-- LISTED ENTRIES follows --
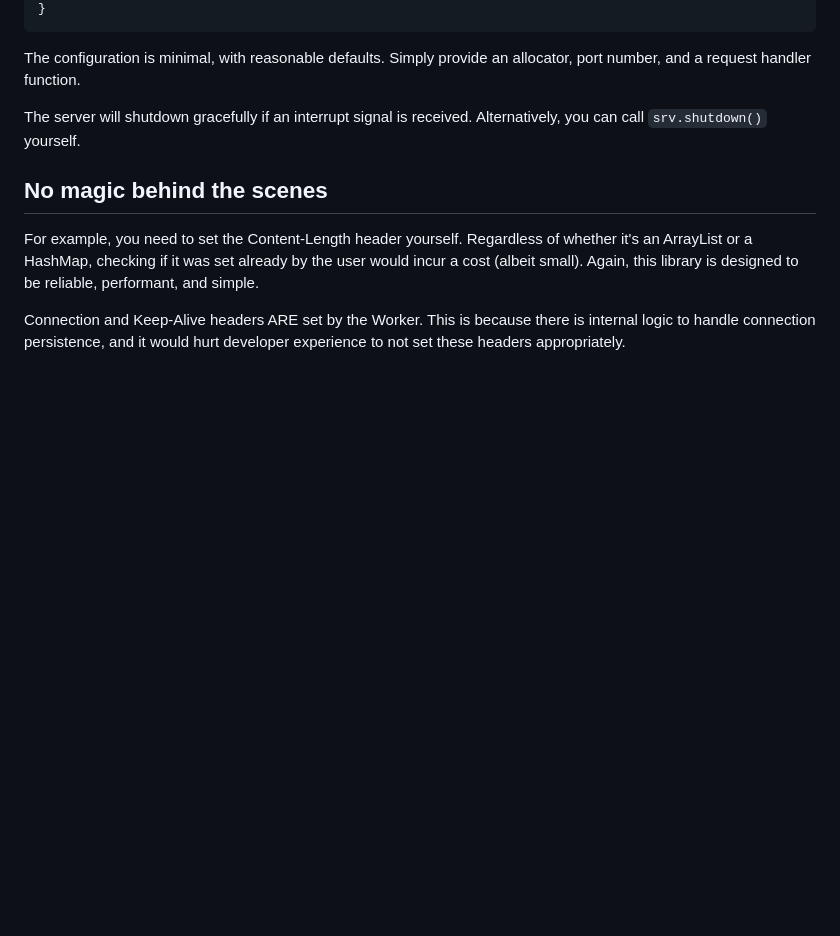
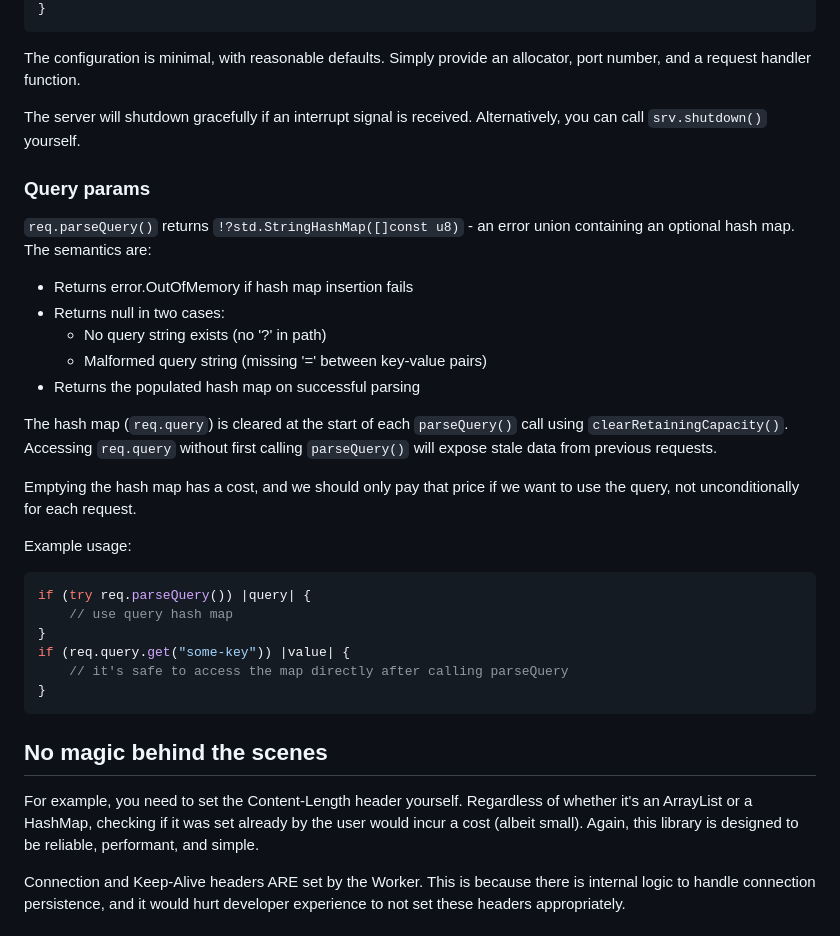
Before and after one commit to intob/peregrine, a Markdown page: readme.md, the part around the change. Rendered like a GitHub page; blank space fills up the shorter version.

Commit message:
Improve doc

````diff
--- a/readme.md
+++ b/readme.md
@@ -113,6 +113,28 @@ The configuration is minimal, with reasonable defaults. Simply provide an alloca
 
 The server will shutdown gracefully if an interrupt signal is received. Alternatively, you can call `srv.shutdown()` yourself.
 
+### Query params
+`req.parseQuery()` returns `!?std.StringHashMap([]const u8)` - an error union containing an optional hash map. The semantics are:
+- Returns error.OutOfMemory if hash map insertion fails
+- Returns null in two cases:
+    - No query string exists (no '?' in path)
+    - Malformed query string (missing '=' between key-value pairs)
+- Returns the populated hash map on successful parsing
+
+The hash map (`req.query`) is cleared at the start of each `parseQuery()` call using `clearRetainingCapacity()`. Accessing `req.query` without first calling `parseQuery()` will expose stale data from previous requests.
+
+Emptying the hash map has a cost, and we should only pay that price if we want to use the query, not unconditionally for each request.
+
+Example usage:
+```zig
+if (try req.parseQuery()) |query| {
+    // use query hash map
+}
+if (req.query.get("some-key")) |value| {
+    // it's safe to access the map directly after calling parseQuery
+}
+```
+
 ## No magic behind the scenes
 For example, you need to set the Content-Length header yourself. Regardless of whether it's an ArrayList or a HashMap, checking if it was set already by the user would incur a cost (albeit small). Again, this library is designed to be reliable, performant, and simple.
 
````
-- LISTED ENTRIES concluded --
- WORK REQUIRED:
Check each line of the entries above for the word "readme". List the ones that have it.

- RESULT:
Before and after one commit to intob/peregrine, a Markdown page: readme.md, the part around the change. Rendered like a GitHub page; blank space fills up the shorter version.
--- a/readme.md
+++ b/readme.md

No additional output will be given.